“You could be doing so much better.”
“If only you applied yourself.”
The problem with the endless variations of this nonsense is that all a kid hears is, “You’re fucking everything up, bucko.”
I knew back then just as well as I know now that I did not need algebra, sentence diagrams, Victorian literature (fuck you twice, Jane Eyre), the ability to balance chemical equations or half a million other useless things. Not useless in essence, but entirely useless to me.

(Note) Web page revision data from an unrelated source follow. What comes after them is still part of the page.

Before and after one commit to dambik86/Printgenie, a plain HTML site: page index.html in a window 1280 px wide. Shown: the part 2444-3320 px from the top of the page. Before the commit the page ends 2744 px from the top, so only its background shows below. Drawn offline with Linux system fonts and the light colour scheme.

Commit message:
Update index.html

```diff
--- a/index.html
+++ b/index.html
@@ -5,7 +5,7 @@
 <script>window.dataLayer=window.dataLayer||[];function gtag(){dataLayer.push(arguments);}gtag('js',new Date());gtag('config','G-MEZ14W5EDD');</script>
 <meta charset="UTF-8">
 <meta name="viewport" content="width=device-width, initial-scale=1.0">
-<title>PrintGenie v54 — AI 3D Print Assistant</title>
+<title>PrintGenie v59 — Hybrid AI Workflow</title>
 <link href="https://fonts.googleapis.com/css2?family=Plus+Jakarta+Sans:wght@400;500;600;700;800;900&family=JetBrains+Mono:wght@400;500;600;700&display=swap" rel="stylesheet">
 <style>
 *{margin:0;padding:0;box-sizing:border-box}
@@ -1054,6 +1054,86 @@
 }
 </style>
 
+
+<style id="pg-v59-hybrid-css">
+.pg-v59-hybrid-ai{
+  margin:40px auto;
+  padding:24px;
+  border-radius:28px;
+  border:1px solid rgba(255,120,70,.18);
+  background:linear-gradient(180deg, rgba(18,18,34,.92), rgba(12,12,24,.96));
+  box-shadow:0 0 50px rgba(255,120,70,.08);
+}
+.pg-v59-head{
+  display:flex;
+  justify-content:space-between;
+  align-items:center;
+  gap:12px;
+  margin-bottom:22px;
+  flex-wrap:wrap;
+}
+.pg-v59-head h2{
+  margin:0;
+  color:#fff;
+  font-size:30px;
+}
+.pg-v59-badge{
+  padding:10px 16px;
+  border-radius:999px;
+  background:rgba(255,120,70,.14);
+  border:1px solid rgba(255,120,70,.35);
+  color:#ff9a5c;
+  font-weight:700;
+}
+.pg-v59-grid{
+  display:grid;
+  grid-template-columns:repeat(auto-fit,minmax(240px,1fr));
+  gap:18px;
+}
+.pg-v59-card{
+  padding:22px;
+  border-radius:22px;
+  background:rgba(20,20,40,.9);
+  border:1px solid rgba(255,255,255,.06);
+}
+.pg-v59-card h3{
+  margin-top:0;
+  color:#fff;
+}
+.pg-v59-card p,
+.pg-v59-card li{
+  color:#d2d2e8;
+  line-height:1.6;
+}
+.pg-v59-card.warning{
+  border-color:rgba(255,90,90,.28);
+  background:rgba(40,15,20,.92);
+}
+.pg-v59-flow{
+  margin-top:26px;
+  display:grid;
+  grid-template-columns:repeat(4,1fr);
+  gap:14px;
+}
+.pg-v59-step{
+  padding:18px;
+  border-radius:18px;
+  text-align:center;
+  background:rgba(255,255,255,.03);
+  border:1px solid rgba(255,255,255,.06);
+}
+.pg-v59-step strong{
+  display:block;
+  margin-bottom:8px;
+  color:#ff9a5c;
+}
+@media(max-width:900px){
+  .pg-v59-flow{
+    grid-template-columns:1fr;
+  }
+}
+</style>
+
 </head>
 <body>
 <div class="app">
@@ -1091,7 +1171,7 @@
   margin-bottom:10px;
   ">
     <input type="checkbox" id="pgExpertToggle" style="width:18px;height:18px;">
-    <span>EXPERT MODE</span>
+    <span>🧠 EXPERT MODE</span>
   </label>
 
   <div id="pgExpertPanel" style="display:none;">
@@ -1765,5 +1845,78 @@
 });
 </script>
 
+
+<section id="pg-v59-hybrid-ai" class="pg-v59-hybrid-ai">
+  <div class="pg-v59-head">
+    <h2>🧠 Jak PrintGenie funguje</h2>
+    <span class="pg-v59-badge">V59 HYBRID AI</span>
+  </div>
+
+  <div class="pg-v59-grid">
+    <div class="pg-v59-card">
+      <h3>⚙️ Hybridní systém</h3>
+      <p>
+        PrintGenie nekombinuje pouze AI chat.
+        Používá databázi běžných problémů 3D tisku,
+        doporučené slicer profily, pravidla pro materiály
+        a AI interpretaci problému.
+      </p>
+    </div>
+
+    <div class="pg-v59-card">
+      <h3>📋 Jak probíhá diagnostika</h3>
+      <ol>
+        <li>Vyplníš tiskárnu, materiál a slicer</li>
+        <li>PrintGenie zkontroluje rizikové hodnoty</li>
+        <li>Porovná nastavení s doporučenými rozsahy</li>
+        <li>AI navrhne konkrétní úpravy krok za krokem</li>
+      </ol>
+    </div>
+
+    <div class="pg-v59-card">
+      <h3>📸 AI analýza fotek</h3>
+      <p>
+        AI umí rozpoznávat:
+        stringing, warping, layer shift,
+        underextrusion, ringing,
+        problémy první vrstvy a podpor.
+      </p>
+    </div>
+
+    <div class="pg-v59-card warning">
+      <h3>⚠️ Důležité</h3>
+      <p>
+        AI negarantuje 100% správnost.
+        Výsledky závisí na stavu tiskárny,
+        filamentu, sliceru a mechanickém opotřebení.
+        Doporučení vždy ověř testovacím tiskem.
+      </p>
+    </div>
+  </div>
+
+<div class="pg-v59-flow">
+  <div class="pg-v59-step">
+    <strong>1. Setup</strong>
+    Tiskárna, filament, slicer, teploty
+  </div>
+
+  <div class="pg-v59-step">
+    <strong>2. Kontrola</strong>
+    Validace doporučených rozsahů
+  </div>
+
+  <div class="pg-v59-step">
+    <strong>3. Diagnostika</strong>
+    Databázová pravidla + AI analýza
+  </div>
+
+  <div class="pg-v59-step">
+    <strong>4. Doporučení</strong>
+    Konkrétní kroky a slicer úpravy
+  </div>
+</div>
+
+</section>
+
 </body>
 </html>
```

I was destined to be either a creative person slaving over words and pictures, or to pump gas for a living. I knew that when I was three feet tall, how come none of my educators did? Y’all should have spent your time teaching me to be an efficient researcher and how to balance a checkbook, then I wouldn’t have had to figure that out on my own.
* * *
I could go on, but I’ve already used my allotment of F-bombs for this week.
Instead, allow me to introduce our stories for the week.
Ian Gonzales talks to Jörg Tittel, writer of the forthcoming graphic novel Ricky Rause has a Gun about satire and cheap knock-offs. Juan Valdelomar responds to Matt Duhamel’s “An Artist’s Statement” (for way back in Issue Eight) with a statement of his own. Cassidee Moser has a personal revelation thanks to the Nintendo 3DS Street Pass. Finally, Ansh Patel ruminates on how death is not the end in Crusader Kings II.
As ever, send questions, comments and rage-filled diatribes to me at email@example.com.
Kearny, New Jersey
September 8, 2014
This is a reprint of the letter from the editor in Unwinnable Weekly Issue Fourteen. You can buy Issue Fourteen individually now, or purchase a one-month subscription to make sure you never miss and issue!